In Tandem Theatre’s latest is a very nuanced family drama in which James Pickering plays a man nearing the end of his life. His wife (Susan Sweeney) and middle-aged son (Simon Jon Provon) deal with a man who is a concave shadow of the man they had known their whole life.
On the surface, The Outgoing Tide is a slow metabolic exploration into human drama. A comprehensive synopsis of the basic plot would put anyone to sleep. There isn’t much that actually happens. Go and casually see the drama and you’ll see a bittersweet family drama, but you’ll be missing like...90% of what’s actually going on in the play, which is actually breathtakingly deep...a symphony of nuance that seems to echo in endless depth.
And then there’s the fact that it’s about the Alzheimer’s/dementia symptoms that effect 6% of people 65 or older and is the sixth leading cause of death in the U.S. It deals with problems that a growing number of people are having to deal with as baby boomers and their parents advance in age. It’s not anything anyone wants to have to think about. So...The Outgoing Tide is a drama that rewards those willing to think a lot about something no one really wants to think about. So yeah...I don’t envy anyone trying to market this show, but it’s really REALLY good.
James Pickering plays a guy named Gunner. We find out over the course of the play that he’s always been really independent. It’s an independence he’s wanted to instill in his son for a long time, but he’s never been able to manage the right finesse--always instigating slightly cruel jokes on his son that are good-natured, but ultimately harmful. Pickering summons a gruff charm about him in the role. This is rally important because he could really come across like a jerk if there wasn’t something there to invite thought about Gunner and who he really is.
It’s delicately implicit in and around the edges of the script that Gunner’s always challenging those around him to think for themselves, which is really noble. The way he goes about it is hopelessly gruff, but Pickering constructs a character with enough depth to make him seem positively heroic. The dementia is getting to Gunner and he’s building a very sophisticated endgame for his life in which he’s trying to outsmart his own dementia and sneak his way out of life on his own terms.
Simon Jon Provon’s performance is its own kind of heroism.
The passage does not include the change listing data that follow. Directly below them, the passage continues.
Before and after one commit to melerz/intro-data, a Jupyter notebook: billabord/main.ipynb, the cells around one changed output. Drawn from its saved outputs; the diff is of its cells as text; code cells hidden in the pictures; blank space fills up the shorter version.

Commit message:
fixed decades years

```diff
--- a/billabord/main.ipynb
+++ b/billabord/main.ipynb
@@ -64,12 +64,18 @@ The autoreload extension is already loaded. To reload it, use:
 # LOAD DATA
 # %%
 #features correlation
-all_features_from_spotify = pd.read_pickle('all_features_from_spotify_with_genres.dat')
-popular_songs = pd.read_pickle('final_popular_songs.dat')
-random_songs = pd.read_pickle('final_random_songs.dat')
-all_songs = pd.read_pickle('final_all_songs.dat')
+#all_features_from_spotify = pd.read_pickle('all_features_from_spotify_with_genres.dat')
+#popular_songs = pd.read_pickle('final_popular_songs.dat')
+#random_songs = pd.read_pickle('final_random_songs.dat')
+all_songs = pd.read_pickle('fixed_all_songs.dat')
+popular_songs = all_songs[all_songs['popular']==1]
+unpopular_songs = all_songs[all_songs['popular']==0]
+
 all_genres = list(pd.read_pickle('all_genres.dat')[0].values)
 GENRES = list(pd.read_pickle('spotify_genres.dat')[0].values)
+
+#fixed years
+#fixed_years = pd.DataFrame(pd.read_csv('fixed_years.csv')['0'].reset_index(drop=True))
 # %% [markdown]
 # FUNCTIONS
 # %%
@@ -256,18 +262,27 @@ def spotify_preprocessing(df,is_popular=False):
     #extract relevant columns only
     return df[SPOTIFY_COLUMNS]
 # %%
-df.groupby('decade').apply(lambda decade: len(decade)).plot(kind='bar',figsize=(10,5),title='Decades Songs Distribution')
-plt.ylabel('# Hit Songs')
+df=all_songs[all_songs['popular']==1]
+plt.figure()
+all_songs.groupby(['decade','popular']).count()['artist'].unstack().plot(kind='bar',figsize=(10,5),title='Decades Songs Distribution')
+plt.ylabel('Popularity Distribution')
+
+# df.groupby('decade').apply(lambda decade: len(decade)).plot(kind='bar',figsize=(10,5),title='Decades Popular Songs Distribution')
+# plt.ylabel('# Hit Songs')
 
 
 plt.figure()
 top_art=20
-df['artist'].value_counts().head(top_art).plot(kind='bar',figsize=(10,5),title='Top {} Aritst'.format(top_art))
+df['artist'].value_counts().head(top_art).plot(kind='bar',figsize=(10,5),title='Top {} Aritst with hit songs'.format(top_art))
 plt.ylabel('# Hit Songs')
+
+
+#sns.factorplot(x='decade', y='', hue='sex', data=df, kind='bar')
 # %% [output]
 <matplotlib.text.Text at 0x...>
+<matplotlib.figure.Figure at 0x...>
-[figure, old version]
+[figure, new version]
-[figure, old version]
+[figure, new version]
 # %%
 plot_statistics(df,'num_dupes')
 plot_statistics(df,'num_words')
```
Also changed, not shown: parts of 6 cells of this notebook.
There’s a tremendous amount of thought and planning that’s gone into the Provon’s portrayal of Gunner’s midd-aged son Jack. We’re seeing the character out of his daily life. He’s visiting parents that he’s familiar with without necessarily being very intimate with. He’s going through a divorce and dealing with a teenaged son who doesn’t seem motivated to do much of anything, but that stress rests around the edges of the central drama.
So Jack’s exhausted as he goes to visit his parents...echoes of a past which are beginning to dissipate into dementia and loss. The challenge that Provon has to deal with is making an emotionally exhausted man feel dramatically dynamic in a slow-moving plot. Any actor would want to amp-up the affect to keep the character from feeling dramatically flat, but anything more than what Provon brings to the stage here would feel totally out-of-synch with the character. It’s an admirably reserved kind of energy that he’s bringing to the stage here.
Susan Sweeney plays a character who is heroic in her own way. Like Provon, she has to mute her overall frustration in character. Gunner’s wife Peg has been dealing with his relentlessly progressive dementia for weeks that are going to feel like years. She’s very upset over Gunner’s stubbornness and so...like Provon, she’s playing someone without the energy to be toweringly dramatic.
The man Peg’s spent her life with is dying...anyone would WANT to break out into a heavy Shakespearian drama-mode but real life isn’t like that...and The Outgoing Tide is real life made moodily poetic for the stage. There’s a visceral quality to the emotion that Sweeney delivers quite well. Peg had been very young when she met and married Gunner. There had been the possibility of a carer in teaching. Instead she ended up taking care of people her whole life. And now the last person she’s taken care of is about to make his exit and she doesn’t know what to do about it. Sweeney has a gentle passion about her that serves the character well. She’s allowed the strongest visible emotions onstage and it’s to her credit that she doesn’t try to make them any more explosive than they are. As with everyone else onstage, Sweeney is very careful not to be too explosive.
Director Chris Flieller has worked with the ensemble here to deliver a very thoughtful kind of moodiness about the drama. Flieller is great with comedy. Punchlines are easy. It takes a lot of courage to go for something infinitely more subtle and nuanced like this.
In Tandem Theatre’s production of The Outgoing Tide runs through March 18th at the Tenth Street Theatre on 628 N. 10th St. For ticket reservations and more, visit In Tandem online.